## What you need to do
Find the line containing "updated date of resume update", then output it and every line after it through the end of the listing below, exactly as written.

## Extracted material
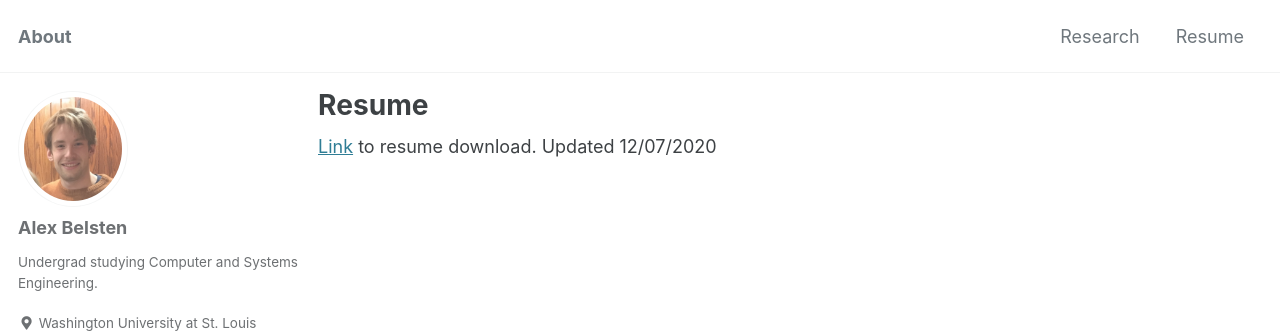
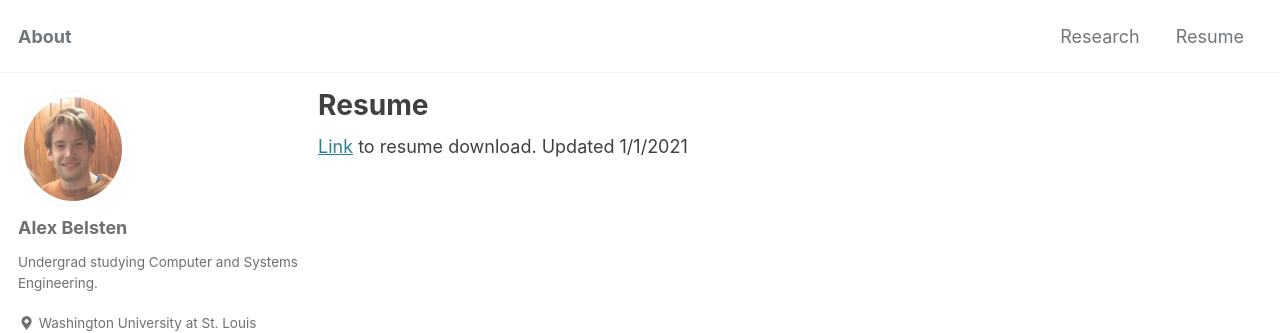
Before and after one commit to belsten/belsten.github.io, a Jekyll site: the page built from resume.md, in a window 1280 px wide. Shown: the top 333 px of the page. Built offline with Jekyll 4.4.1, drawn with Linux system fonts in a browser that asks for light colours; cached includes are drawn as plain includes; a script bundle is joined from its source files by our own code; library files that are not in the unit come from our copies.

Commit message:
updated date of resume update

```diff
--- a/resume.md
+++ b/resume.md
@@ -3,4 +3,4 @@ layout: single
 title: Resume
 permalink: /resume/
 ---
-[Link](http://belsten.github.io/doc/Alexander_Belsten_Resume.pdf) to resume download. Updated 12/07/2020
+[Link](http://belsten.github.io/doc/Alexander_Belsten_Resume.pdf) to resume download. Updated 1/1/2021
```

## Response box
updated date of resume update

```diff
--- a/resume.md
+++ b/resume.md
@@ -3,4 +3,4 @@ layout: single
 title: Resume
 permalink: /resume/
 ---
-[Link](http://belsten.github.io/doc/Alexander_Belsten_Resume.pdf) to resume download. Updated 12/07/2020
+[Link](http://belsten.github.io/doc/Alexander_Belsten_Resume.pdf) to resume download. Updated 1/1/2021
```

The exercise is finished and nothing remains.